Generally known as ownership, freehold is the most preferable option when applicable as it provides absolute rights to the property. Under Thai law, foreigners are not allowed to own land. The common ways of getting around this restriction are either owning a land through a Thai partner, family or friend or through a Thai limited company.
- Thai family or partner: Regardless how good your relationship with your Thai sibling or partner is, it is always recommended to put some kind of registration in place to assure you right to the land. Depending on each jurisdiction, lease or usufruct is applicable.

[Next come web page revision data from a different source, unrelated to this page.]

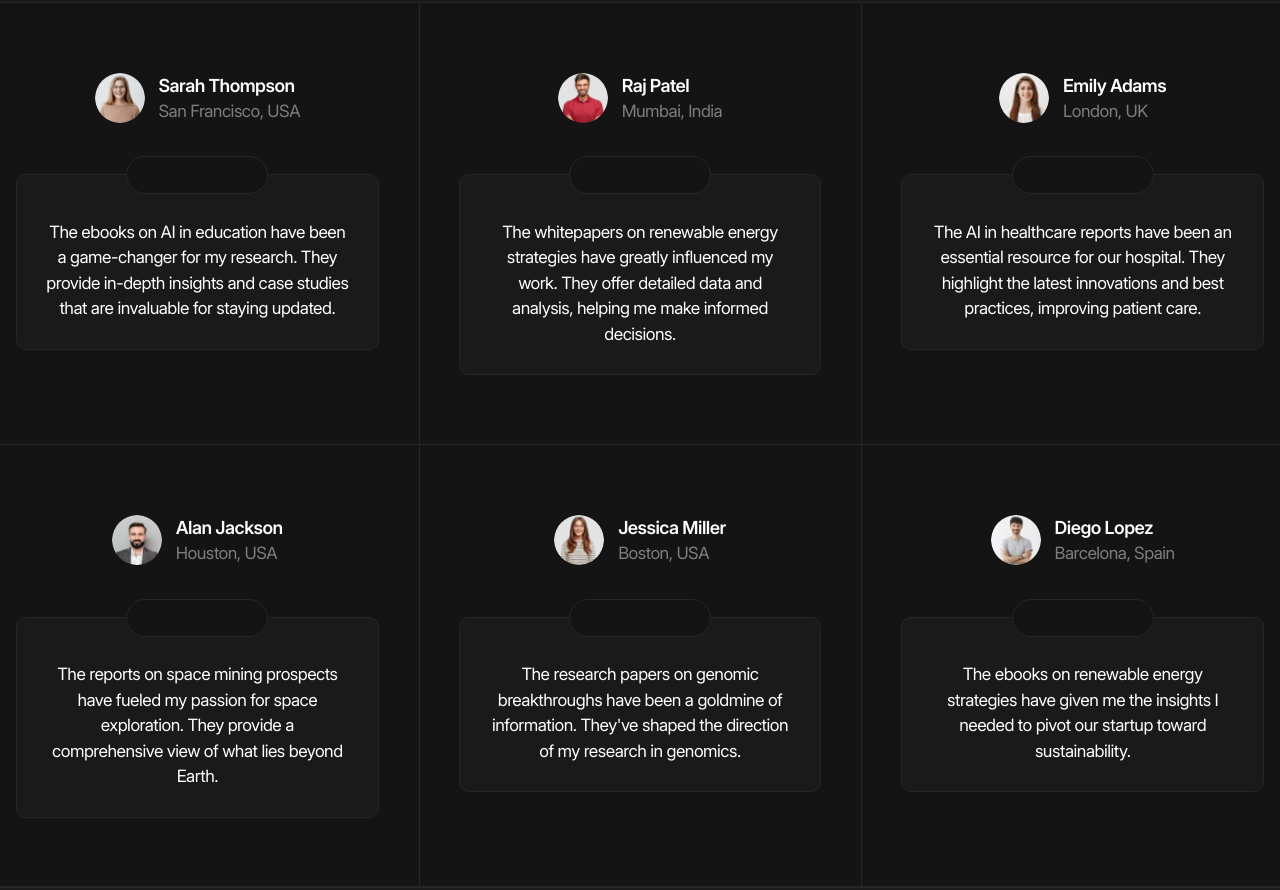
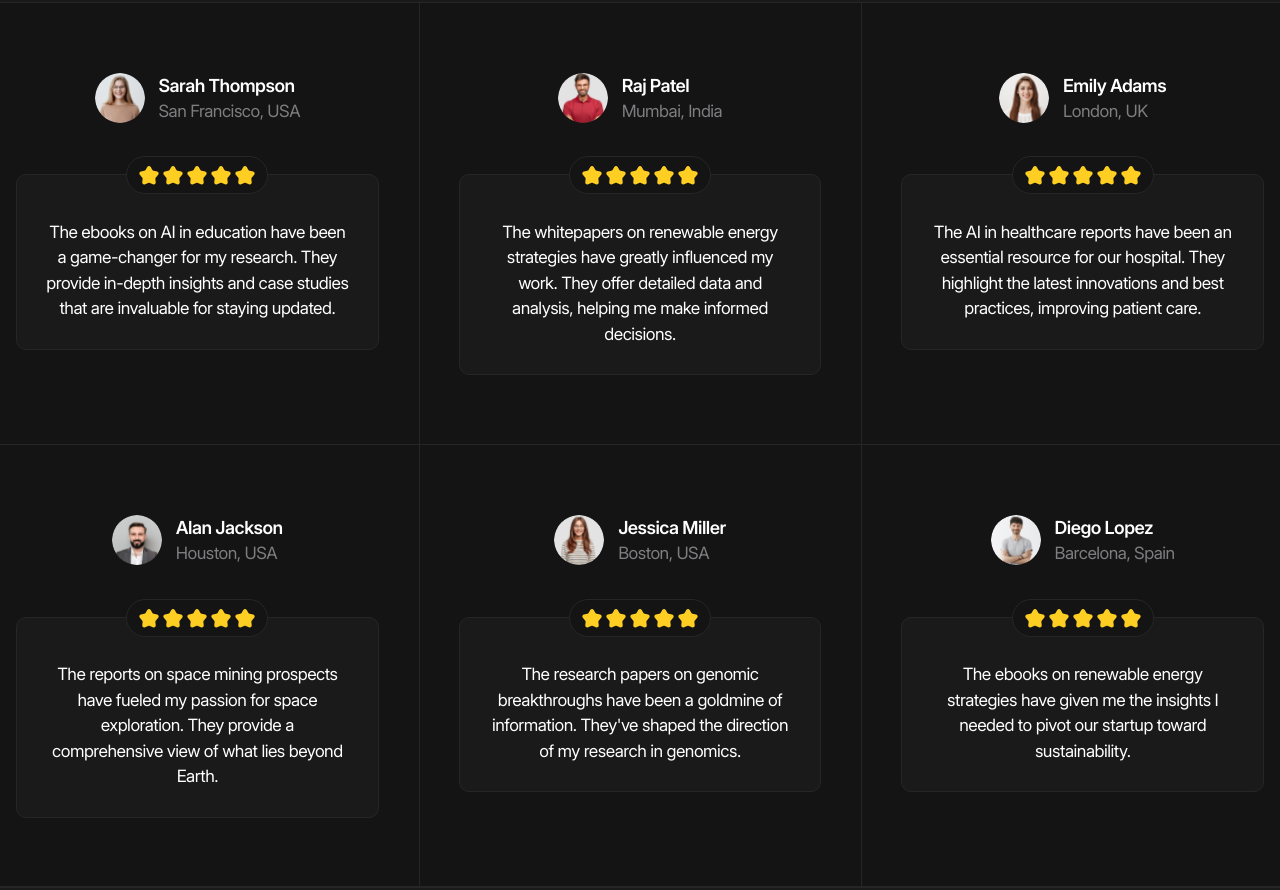
Before and after one commit to Shakh9/portfolio-site-future-tech, a website with bundled scripts: page index.html in a window 1280 px wide. Shown: the part 6112-7002 px from the top of the page. Built offline with nearby package versions, Linux system fonts and the light colour scheme; files whose address does not match are found by name.

Commit message:
edit icon 16

```diff
--- a/styles/main.css
+++ b/styles/main.css
@@ -1846,10 +1846,10 @@ button[aria-label]::before {
   --size: 1.5rem;
   width: var(--size);
   height: var(--size);
-  background: url('../../icons/star_gray.svg') center/contain no-repeat;
+  background: url('../img2/star_gray.svg') center/contain no-repeat;
 }
 .rating-view__star.is-active {
-  background-image: url('../img/star_yellow.svg');
+  background-image: url('../img2/star_yellow.svg');
 }
 @media (width <= 90.06125rem) {
   .rating-view__star {
```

- Company route: To use a limited company to hold property, a foreigner can only hold up to 49% of the shares in the company and therefore additional protection in the company rules should be added. Also to keep your property-holding company out of the radar of the revenue office, the company should earn certain income of allowing director or true owner to live in the property. In addition, the company route comes with the annual cost for filing balance sheet of at least 10,000 Baht. Therefore, the company route is not recommended unless you are buying the high-end property.
Some developers offer leasehold purchase by transferring the construction in to your personal name and granting you a 30-year land lease plus right to 2 times renewal together with the option to convert the leasehold to freehold in the future. The leasehold option is fairly popular as it costs much cheaper than the freehold route and it is far simpler. However, this option is not recommended if your developer holds the land in an individual’s name because the land will be passed to the heir and it can be difficult to locate them to sign for renewal or sign the transfer document when you want to sell your property.
Foreign Quota Condo
This is the most secured option. Under Thai law, foreigners are allowed to own a condo within a foreign quota which is 49% of total living space in one building. Further it is required that the purchase price must be brought from overseas with specific purpose to buy a condo.
You may be offered this purchase option in case the foreign ownership exceeds the quota. However, this option should never be considered unless it is so obvious that the condominium you are buying could procure a high yield because there are so many condominium available in the market that you should not lower your legal position.